Within specifications, “modulus” generally pertains to elastic modulus. Defined as the ratio of stress to strain, modulus shares similarities with stiffness, but the distinction lies in stiffness requiring consideration of sample structure and shape, while elastic modulus is an inherent material property, independent of structure.
Modulus is also temperature-dependent, generally decreasing with rising temperatures. This aspect allows process engineers to choose appropriate processing temperatures. Specifications typically provide modulus values at room temperature. If temperature-specific testing is needed, measurements can be conducted using DMA or tensile testing machines equipped with heating capabilities.
Figure 5: Common Test Standards for Elastic Modulus
Figure 5 presents several common testing methods for elastic modulus measurement. Keen readers may observe the presence of two types of testing specifications: Flexural Properties and Tensile Properties in the testing standards. The reason for this lies in the difference in “testing direction,” which is closely tied to the definition.
“Bending,” as the term suggests, involves bending the material to observe its strength characteristics. This can be done using three different methods: two-point, three-point, or four-point bending. On the other hand, “tensile” testing applies force along the material’s axial direction, involving either stretching or compression. By monitoring the dimensional changes along the sample’s axial direction, the corresponding strength can be calculated. The widely known Young’s Modulus is an example of elastic modulus determined under tensile conditions.

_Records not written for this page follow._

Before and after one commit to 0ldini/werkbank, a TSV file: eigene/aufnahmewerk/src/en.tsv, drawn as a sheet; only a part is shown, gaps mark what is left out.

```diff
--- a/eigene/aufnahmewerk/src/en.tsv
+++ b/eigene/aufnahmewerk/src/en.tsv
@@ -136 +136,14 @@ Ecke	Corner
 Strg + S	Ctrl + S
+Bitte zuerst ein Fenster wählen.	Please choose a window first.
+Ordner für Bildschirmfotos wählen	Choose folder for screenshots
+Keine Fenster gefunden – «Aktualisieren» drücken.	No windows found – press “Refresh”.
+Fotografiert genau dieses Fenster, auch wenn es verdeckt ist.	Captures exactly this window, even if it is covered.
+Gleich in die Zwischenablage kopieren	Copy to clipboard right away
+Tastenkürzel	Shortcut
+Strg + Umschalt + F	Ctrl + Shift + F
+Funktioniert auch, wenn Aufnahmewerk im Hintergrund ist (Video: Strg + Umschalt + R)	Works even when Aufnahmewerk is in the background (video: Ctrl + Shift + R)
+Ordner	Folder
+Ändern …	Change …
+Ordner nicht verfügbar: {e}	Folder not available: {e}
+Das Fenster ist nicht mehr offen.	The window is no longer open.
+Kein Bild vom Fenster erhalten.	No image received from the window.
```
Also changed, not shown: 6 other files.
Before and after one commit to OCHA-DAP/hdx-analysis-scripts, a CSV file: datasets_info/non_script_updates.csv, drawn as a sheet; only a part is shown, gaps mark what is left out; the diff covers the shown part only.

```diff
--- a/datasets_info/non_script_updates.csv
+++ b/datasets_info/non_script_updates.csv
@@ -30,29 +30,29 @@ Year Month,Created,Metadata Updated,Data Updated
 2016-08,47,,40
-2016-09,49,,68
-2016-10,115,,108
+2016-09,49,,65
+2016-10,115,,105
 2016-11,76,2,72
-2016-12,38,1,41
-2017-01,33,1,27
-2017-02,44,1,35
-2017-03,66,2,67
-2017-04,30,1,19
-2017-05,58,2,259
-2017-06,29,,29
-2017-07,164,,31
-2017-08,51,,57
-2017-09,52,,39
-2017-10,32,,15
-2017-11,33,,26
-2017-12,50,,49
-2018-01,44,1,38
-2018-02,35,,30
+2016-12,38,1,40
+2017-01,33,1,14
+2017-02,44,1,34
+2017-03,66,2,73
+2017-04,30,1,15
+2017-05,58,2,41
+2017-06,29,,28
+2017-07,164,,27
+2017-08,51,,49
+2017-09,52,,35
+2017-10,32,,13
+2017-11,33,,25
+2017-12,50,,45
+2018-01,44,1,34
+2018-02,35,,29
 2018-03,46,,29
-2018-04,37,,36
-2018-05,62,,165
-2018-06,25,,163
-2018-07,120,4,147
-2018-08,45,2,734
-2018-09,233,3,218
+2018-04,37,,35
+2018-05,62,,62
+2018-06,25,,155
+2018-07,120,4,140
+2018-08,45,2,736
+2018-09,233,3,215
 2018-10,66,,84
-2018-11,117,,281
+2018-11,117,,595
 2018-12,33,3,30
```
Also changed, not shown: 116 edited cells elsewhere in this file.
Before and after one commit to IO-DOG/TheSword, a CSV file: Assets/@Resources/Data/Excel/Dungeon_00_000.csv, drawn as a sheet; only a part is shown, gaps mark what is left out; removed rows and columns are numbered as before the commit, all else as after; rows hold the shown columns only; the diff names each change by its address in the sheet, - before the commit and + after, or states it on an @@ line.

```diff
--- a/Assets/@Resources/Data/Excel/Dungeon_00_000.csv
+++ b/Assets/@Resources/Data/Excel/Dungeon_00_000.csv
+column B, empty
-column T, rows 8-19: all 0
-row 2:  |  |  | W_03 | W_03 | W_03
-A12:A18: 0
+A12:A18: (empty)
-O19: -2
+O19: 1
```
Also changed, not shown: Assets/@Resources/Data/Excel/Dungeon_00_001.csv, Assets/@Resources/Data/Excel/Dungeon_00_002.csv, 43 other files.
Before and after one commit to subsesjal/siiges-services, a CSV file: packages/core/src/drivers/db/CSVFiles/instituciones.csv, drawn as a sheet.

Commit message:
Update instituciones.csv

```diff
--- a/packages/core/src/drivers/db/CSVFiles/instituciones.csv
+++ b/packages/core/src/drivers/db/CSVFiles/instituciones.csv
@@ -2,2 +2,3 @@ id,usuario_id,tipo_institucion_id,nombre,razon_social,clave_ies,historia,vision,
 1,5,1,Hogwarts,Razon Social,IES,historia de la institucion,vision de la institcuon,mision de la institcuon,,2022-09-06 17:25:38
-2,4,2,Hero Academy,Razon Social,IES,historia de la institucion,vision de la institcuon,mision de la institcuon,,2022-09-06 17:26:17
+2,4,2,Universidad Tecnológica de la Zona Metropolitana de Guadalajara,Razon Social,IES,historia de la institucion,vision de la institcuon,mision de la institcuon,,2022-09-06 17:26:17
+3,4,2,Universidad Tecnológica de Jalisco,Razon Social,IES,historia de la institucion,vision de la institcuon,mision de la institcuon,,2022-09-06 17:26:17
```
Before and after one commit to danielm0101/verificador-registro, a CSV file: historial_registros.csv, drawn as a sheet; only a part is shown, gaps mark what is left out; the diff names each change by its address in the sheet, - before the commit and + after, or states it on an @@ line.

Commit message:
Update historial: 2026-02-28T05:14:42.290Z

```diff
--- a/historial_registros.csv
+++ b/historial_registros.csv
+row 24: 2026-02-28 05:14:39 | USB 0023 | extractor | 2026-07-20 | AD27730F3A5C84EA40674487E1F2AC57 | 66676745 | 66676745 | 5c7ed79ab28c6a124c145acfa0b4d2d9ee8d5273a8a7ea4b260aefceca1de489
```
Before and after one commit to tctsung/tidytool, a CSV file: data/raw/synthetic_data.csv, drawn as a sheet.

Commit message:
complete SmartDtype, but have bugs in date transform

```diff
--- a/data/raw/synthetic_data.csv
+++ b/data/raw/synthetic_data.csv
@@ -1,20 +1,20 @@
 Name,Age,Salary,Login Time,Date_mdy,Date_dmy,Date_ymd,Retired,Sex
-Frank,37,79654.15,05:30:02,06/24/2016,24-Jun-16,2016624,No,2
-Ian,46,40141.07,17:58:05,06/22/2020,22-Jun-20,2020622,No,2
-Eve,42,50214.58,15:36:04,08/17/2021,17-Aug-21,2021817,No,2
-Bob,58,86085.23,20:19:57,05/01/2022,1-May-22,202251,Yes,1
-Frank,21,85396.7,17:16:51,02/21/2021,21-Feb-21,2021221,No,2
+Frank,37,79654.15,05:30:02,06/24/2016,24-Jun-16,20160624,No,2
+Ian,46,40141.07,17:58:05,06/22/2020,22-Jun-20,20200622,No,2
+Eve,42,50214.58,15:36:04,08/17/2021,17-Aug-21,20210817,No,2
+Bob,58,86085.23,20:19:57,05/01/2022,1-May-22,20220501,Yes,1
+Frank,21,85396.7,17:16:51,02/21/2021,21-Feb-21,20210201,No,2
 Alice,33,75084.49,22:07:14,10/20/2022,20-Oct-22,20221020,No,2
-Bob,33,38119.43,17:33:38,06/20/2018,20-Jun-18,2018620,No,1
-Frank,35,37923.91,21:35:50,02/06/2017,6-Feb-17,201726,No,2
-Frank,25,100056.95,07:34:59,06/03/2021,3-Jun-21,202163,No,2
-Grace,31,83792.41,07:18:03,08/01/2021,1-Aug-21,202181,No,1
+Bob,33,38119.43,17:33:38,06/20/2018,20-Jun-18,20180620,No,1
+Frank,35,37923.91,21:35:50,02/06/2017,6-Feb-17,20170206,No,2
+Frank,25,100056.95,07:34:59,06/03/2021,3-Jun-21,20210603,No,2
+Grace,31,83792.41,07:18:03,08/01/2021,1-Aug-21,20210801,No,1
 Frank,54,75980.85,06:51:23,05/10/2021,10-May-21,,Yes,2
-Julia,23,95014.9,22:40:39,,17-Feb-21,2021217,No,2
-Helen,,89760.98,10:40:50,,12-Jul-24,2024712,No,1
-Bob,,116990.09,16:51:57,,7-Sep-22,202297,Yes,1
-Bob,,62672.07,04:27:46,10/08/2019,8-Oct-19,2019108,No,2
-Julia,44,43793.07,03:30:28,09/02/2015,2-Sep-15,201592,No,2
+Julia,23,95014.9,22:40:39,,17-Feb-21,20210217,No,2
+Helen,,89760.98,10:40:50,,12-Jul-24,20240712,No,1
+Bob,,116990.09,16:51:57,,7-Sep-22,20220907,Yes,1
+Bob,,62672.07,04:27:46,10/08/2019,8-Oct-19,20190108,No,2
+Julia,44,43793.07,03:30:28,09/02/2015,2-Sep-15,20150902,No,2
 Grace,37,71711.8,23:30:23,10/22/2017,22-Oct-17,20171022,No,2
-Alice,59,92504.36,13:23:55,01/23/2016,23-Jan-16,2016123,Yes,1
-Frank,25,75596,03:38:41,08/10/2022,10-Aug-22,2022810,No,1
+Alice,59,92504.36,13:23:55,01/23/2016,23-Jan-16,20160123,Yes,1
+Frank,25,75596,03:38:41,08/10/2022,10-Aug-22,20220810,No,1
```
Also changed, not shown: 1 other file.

5. Are Thermal Analyzer Measurements Accurate?
Will measurements from newly packaged chips, chips stored for a period, or even used chips match the values in the specifications? Can the mentioned testing methods be used to verify material compliance? Are they suitable for incoming inspection tests? Can these tests be used to speculate whether failures are due to material variations or degradation?
The answers to these common inquiries can both be affirmative and negative.
First and foremost, the fundamental point is the importance of “definition,” a concept frequently emphasized throughout. The method and conditions of measurement need to be explicitly stipulated to ensure comparison is made on the same basis.
Moreover, an essential factor to consider is that all thermal analyses involve “heat.” The history of heating, cooling, and the duration experienced by a sample collectively shape its current state, termed its “thermal history.”
When conducting experiments involving heating or cooling samples to obtain relevant data, it’s essential to consider the thermal history conditions of the samples. If the samples have different thermal histories, the comparison basis becomes skewed. This is why the term “eliminating thermal history” is frequently heard in thermal analysis. This process involves subjecting the samples to appropriate heat treatment conditions, allowing them to reach a comparable testing baseline, before proceeding with the actual data collection phase of the experiment.
Nonetheless, not all data collection requires the elimination of thermal history, and such an action might even render the results incomparable. For instance, when measuring Tg points, eliminating thermal history can enhance the accuracy of material crystallization characteristics, ensuring comparable experimental outcomes. Conversely, eliminating thermal history from thermosetting resins could alter the curing state, preventing accurate assessment of the material’s current condition.